Brief: The answer is one number. Say how many lines in the entries below include the word "readout".

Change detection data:
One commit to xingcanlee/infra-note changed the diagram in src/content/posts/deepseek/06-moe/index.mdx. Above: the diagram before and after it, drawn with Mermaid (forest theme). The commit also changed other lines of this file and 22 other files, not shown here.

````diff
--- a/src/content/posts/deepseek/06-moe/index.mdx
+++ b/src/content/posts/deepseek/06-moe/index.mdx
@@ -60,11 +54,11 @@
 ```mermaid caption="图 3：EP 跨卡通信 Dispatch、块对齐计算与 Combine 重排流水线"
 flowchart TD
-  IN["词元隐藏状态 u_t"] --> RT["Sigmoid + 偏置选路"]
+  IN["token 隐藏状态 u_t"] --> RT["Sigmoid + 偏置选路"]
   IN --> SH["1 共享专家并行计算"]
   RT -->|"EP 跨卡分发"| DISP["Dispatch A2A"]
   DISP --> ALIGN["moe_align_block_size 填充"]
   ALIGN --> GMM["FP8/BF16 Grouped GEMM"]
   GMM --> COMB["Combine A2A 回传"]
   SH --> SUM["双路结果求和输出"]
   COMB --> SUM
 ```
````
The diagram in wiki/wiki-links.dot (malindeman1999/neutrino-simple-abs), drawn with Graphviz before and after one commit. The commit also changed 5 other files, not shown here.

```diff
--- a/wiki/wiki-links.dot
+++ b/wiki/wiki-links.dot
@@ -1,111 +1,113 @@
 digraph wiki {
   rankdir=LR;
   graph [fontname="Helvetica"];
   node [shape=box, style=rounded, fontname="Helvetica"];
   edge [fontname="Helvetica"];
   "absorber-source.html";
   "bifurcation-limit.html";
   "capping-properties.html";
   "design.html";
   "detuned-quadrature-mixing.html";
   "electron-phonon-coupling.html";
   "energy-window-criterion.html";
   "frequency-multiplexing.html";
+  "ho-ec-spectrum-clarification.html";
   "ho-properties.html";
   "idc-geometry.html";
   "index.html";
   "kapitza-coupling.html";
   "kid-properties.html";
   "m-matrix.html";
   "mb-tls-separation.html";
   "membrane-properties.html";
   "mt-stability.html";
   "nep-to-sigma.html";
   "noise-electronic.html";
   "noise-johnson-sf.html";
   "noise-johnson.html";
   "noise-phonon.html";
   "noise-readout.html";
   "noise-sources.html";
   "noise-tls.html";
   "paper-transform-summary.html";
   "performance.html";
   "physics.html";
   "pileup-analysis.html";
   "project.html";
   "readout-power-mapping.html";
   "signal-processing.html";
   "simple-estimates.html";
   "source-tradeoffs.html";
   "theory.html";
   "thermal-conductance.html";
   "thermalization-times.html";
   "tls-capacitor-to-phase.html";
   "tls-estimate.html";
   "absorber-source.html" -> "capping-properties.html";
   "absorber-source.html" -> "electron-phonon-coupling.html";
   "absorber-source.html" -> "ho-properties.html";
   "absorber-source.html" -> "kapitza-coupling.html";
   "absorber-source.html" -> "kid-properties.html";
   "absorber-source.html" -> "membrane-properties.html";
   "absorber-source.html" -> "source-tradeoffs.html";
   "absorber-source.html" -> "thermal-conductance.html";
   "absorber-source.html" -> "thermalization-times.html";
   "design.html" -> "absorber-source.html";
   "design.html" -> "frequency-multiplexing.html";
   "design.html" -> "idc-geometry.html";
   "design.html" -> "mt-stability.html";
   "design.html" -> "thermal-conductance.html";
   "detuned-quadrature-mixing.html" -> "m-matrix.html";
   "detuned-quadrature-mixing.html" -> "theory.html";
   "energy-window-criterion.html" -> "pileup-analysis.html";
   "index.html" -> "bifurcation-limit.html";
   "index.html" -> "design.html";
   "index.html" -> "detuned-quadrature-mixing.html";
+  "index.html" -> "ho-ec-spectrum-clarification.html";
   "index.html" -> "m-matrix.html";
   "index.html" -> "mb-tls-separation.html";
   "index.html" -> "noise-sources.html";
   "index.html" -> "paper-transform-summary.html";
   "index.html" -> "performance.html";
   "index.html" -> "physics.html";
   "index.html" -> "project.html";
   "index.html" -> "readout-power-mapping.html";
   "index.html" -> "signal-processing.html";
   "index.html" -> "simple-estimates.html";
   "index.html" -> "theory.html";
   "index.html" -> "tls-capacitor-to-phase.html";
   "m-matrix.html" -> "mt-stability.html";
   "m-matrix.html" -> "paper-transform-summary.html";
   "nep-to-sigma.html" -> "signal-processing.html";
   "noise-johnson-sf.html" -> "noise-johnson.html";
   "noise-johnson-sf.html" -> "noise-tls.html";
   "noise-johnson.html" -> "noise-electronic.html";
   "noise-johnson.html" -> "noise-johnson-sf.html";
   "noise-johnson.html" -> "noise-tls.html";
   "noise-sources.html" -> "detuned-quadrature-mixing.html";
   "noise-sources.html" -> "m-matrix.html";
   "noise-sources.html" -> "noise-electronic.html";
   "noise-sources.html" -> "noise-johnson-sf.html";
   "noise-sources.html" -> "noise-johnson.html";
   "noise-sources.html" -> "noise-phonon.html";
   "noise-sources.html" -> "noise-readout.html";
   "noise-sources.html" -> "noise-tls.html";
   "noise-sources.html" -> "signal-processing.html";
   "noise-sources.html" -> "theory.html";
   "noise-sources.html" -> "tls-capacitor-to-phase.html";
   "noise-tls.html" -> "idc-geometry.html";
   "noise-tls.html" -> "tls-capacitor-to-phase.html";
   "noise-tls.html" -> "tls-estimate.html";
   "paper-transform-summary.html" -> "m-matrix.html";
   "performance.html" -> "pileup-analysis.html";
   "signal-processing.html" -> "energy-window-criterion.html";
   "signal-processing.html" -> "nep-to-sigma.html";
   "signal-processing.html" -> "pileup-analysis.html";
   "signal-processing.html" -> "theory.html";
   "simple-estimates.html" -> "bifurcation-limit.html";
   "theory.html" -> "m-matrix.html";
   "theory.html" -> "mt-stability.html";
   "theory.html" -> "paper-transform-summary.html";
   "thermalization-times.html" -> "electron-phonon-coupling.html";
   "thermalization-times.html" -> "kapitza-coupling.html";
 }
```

Result of the task: 4